Noun phrases are phrases that function grammatically as nouns within sentences. In addition, nouns serve as "heads," or main words of noun phrases. Examples (the heads are in boldface):
  • "The burnt-out ends of smoky days."
  • "The real raw-knuckle boys who know what fighting means, ..."
  • "The idle spear and shield ..."
The head can have modifiers, a complement, or both. Modifiers can occur before the head ("The real raw-knuckle boys ...," or "The burnt-out ends ..." and they are then called pre-modifiers; or, they can occur after the head ("who know what fighting means ...") and are called post-modifiers. Example: "The rough, seamy-faced, raw-boned College Servitor ..." The pre-modifying phrase, for example, is composed of determiners ("The"), adjectives ("rough," "seamy-faced," ...) and other nouns ("College").
Complements occur after the head as well; however, they are essential for completing the meaning of the noun phrase in a way that post-modifiers are not. Examples (complements are italicized; heads are in boldface):
  • "The burnt-out ends of smoky days."
  • "The suggestion that Mr. Touchett should invite me appeared to have come from Miss Stackpole."
  • "The ancient pulse of germ and birth was shrunken hard and dry."
Within a sentence, a noun phrase can be a part of the grammatical subject, the object, or the complement. Examples (the noun phrase is italicized, and the head boldfaced):
  • grammatical subject: "Some mute inglorious Milton here may rest."
  • object: "Dr. Pavlov ... delivered many long propagandaharangues ..."

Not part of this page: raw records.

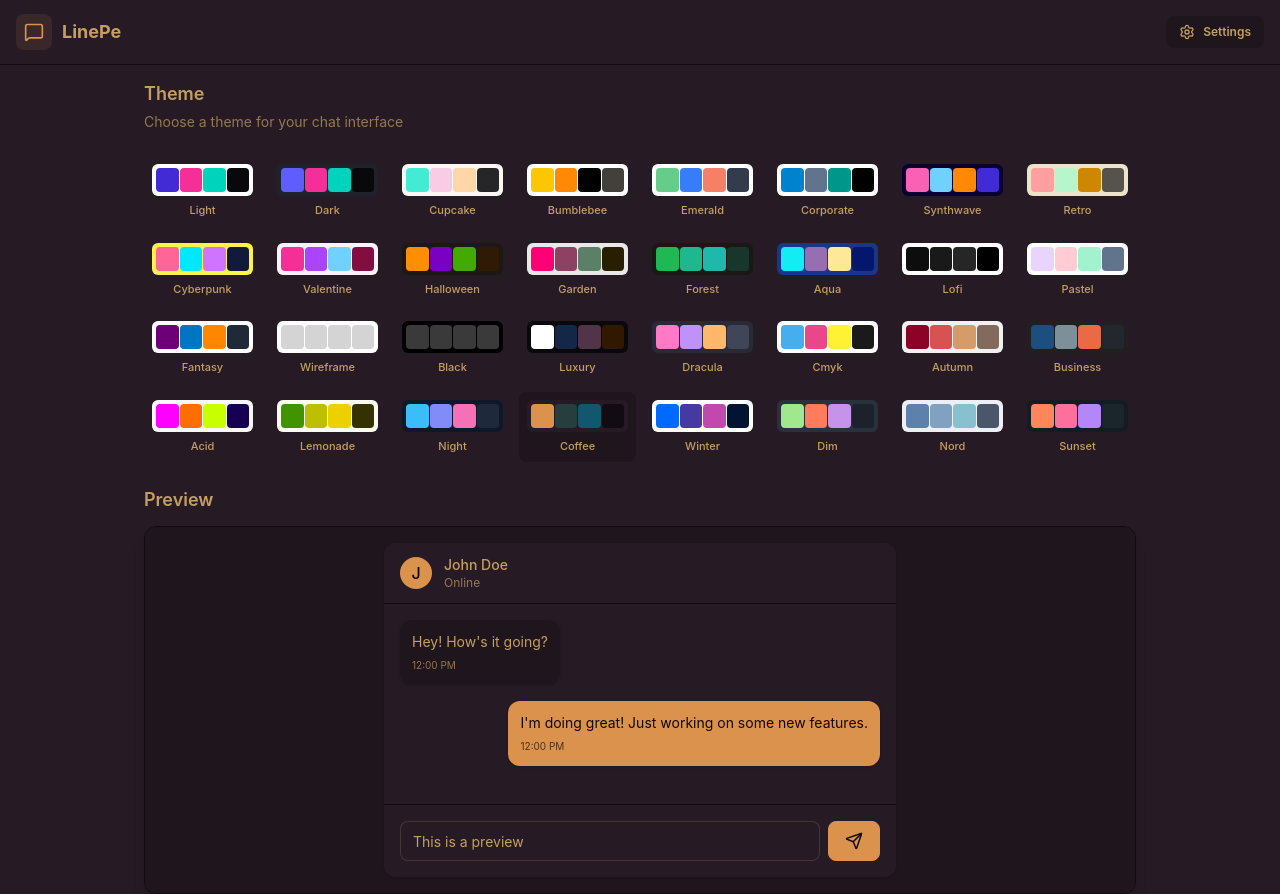
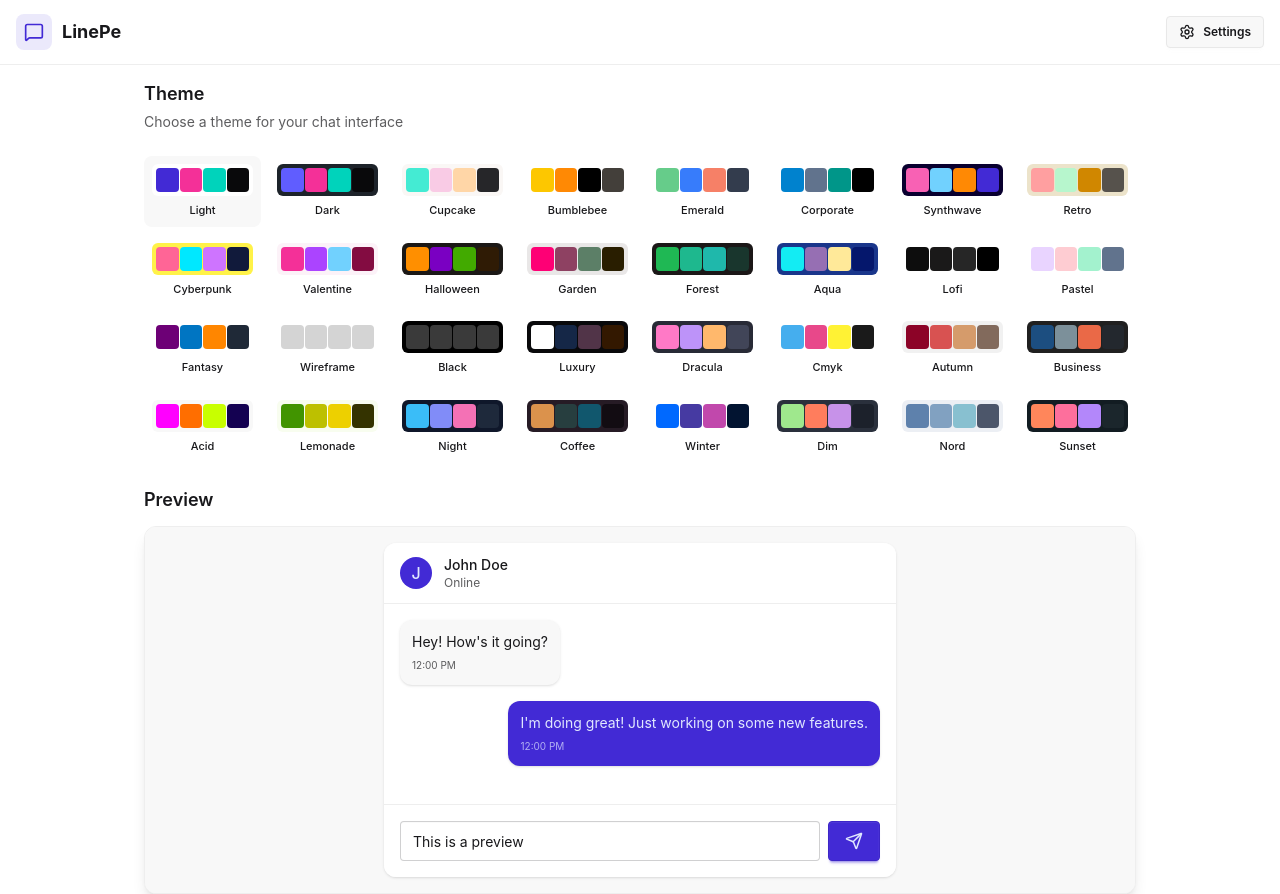
Before and after one commit to Sanatan07/LinePe, a React (Vite) app in the folder frontend/: page /settings in a window 1280 px wide. Built offline with nearby package versions, Linux system fonts and the light colour scheme; no server answers.

Commit message:
default theme changed

```diff
--- a/frontend/src/main.jsx
+++ b/frontend/src/main.jsx
@@ -5,7 +5,7 @@ import App from "./App.jsx";
 import { BrowserRouter } from "react-router-dom";
 
 // apply saved theme before React loads
-const savedTheme = localStorage.getItem("chat-theme") || "coffee";
+const savedTheme = localStorage.getItem("chat-theme") || "light";
 document.documentElement.setAttribute("data-theme", savedTheme);
 
 createRoot(document.getElementById("root")).render(
--- a/frontend/src/store/useThemeStore.js
+++ b/frontend/src/store/useThemeStore.js
@@ -1,7 +1,7 @@
 import { create } from "zustand";
 
 export const useThemeStore = create((set) => ({
-  theme: localStorage.getItem("chat-theme") || "coffee",
+  theme: localStorage.getItem("chat-theme") || "light",
 
   setTheme: (theme) => {
     localStorage.setItem("chat-theme", theme);
```
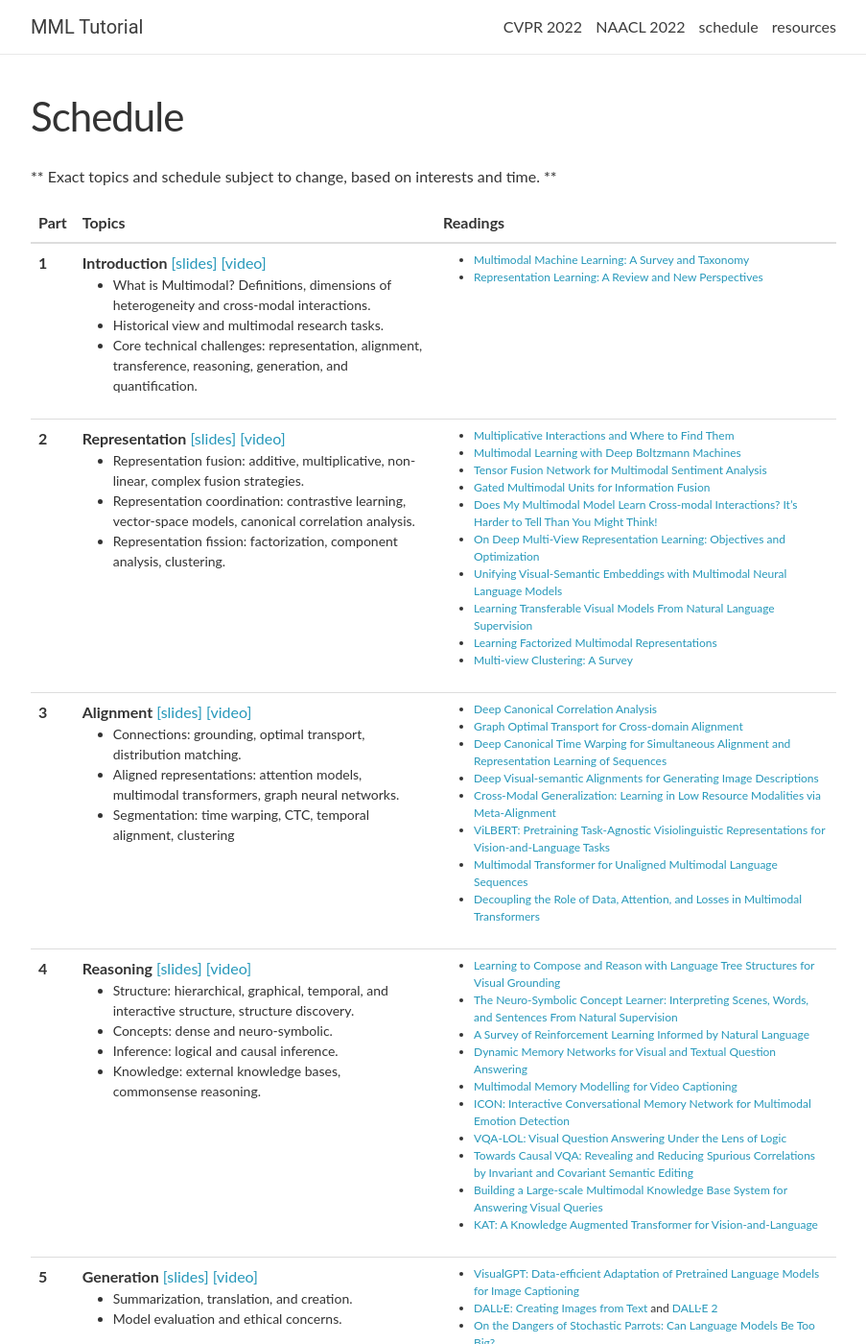
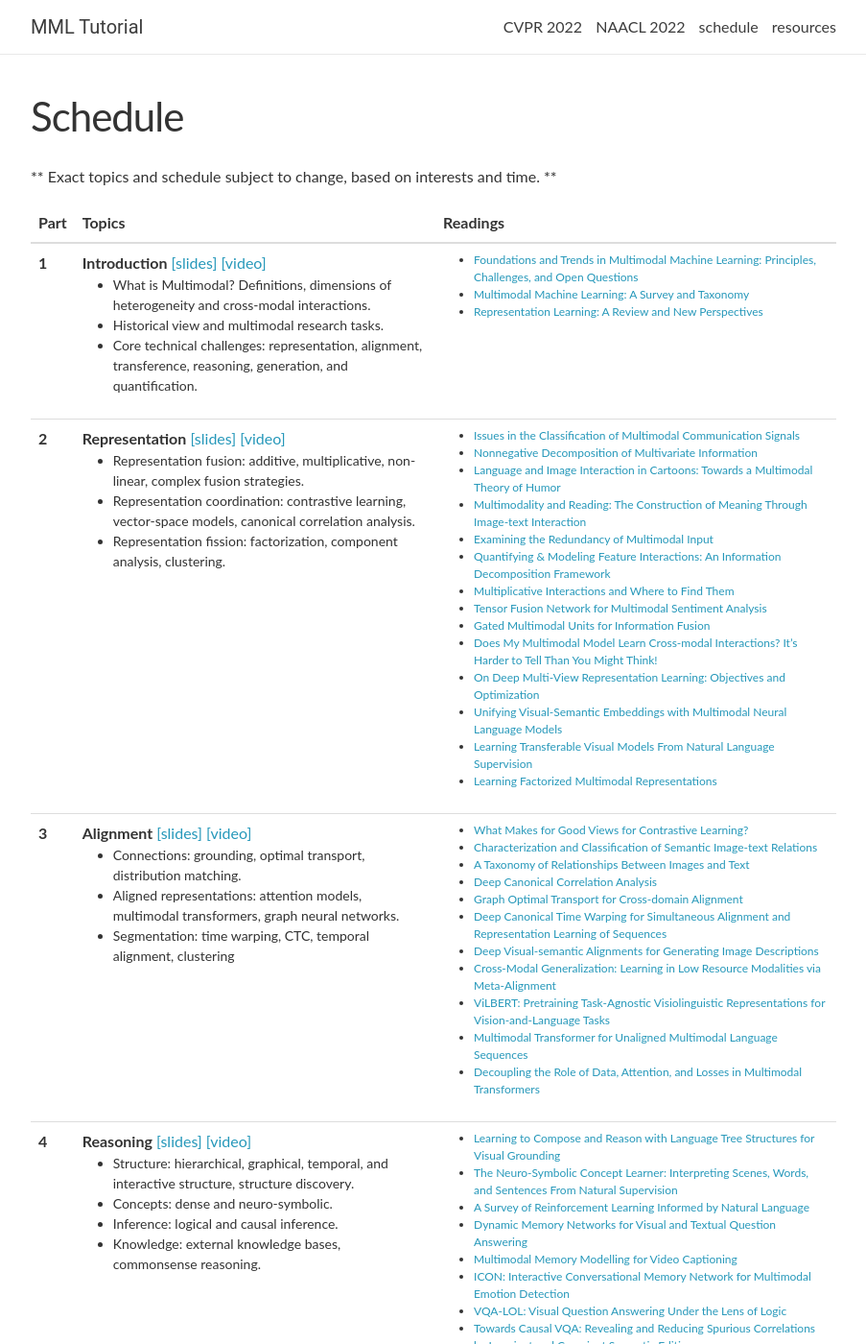
Before and after one commit to CMU-MultiComp-Lab/mmml-tutorial, a Jekyll site: the page built from _pages/schedule.md, in a window 1280 px wide and 1400 px high. Shown: the whole window at 96% size, without its empty margins (188-1091 px from the left). Built offline with Jekyll 4.4.1, drawn with Linux system fonts in a browser that asks for light colours; nearby versions of some CDN libraries; comment, search, counter and statistics services are not loaded.

Commit message:
Update lectures.yml

```diff
--- a/_data/lectures.yml
+++ b/_data/lectures.yml
@@ -7,6 +7,7 @@
     - Historical view and multimodal research tasks.<br/>
     - Core technical challenges&#58; representation, alignment, transference, reasoning, generation, and quantification.<br/>
   readings:
+    - <a href="https://arxiv.org/abs/2209.03430">Foundations and Trends in Multimodal Machine Learning&#58; Principles, Challenges, and Open Questions</a> <br/>
     - <a href="https://arxiv.org/abs/1705.09406">Multimodal Machine Learning&#58; A Survey and Taxonomy</a> <br/>
     - <a href="https://arxiv.org/abs/1206.5538">Representation Learning&#58; A Review and New Perspectives</a> <br/>
 
@@ -18,8 +19,13 @@
     - Representation coordination&#58; contrastive learning, vector-space models, canonical correlation analysis.<br/>
     - Representation fission&#58; factorization, component analysis, clustering.<br/>
   readings:
+    - <a href="https://www.journals.uchicago.edu/doi/epdf/10.1086/431246">Issues in the Classification of Multimodal Communication Signals</a> <br/>
+    - <a href="https://arxiv.org/abs/1004.2515">Nonnegative Decomposition of Multivariate Information</a> <br/>
+    - <a href="https://www.sciencedirect.com/science/article/pii/S0378216608003056">Language and Image Interaction in Cartoons&#58; Towards a Multimodal Theory of Humor</a> <br/>
+    - <a href="https://piazza.com/class_profile/get_resource/lcv0w9mqjzy1kx/lds3ewt4t4g6w4">Multimodality and Reading&#58; The Construction of Meaning Through Image-text Interaction</a> <br/>
+    - <a href="https://dl.acm.org/doi/abs/10.1145/1228175.1228254">Examining the Redundancy of Multimodal Input</a> <br/>
+    - <a href="https://arxiv.org/abs/2302.12247">Quantifying & Modeling Feature Interactions&#58; An Information Decomposition Framework</a> <br/>
     - <a href="https://openreview.net/pdf?id=rylnK6VtDH">Multiplicative Interactions and Where to Find Them</a> <br/>
-    - <a href="https://jmlr.org/papers/volume15/srivastava14b/srivastava14b.pdf">Multimodal Learning with Deep Boltzmann Machines</a> <br/>
     - <a href="https://arxiv.org/abs/1707.07250">Tensor Fusion Network for Multimodal Sentiment Analysis</a> <br/>
     - <a href="https://arxiv.org/abs/1702.01992">Gated Multimodal Units for Information Fusion</a> <br/>
     - <a href="https://aclanthology.org/2020.emnlp-main.62/">Does My Multimodal Model Learn Cross-modal Interactions? It’s Harder to Tell Than You Might Think!</a> <br/>
@@ -27,7 +33,6 @@
     - <a href="https://arxiv.org/abs/1411.2539">Unifying Visual-Semantic Embeddings with Multimodal Neural Language Models</a> <br/>
     - <a href="https://arxiv.org/abs/2103.00020">Learning Transferable Visual Models From Natural Language Supervision</a> <br/>
     - <a href="https://arxiv.org/abs/1806.06176">Learning Factorized Multimodal Representations</a> <br/>
-    - <a href="https://ieeexplore.ieee.org/stamp/stamp.jsp?arnumber=8336846">Multi-view Clustering&#58; A Survey</a> <br/>
 
 - date: 3
   title: >
@@ -37,6 +42,9 @@
     - Aligned representations&#58; attention models, multimodal transformers, graph neural networks.<br/>
     - Segmentation&#58; time warping, CTC, temporal alignment, clustering<br/>
   readings:
+    - <a href="https://arxiv.org/abs/2005.10243">What Makes for Good Views for Contrastive Learning?</a> <br/>
+    - <a href="https://link.springer.com/article/10.1007/s13735-019-00187-6">Characterization and Classification of Semantic Image-text Relations</a> <br/>
+    - <a href="https://www.emerald.com/insight/content/doi/10.1108/00220410310506303/full/pdf?title=a-taxonomy-of-relationships-between-images-and-text">A Taxonomy of Relationships Between Images and Text</a> <br/>
     - <a href="https://home.ttic.edu/~klivescu/papers/andrew_icml2013.pdf">Deep Canonical Correlation Analysis</a> <br/>
     - <a href="https://arxiv.org/abs/2006.14744">Graph Optimal Transport for Cross-domain Alignment</a> <br/>
     - <a href="https://ibug.doc.ic.ac.uk/media/uploads/documents/deep_canonical_time_warping_(1).pdf">Deep Canonical Time Warping for Simultaneous Alignment and Representation Learning of Sequences</a> <br/>
```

  • complement: "'All they see is some frumpy, wrinkled-up person passing by in a carriage waving at a crowd."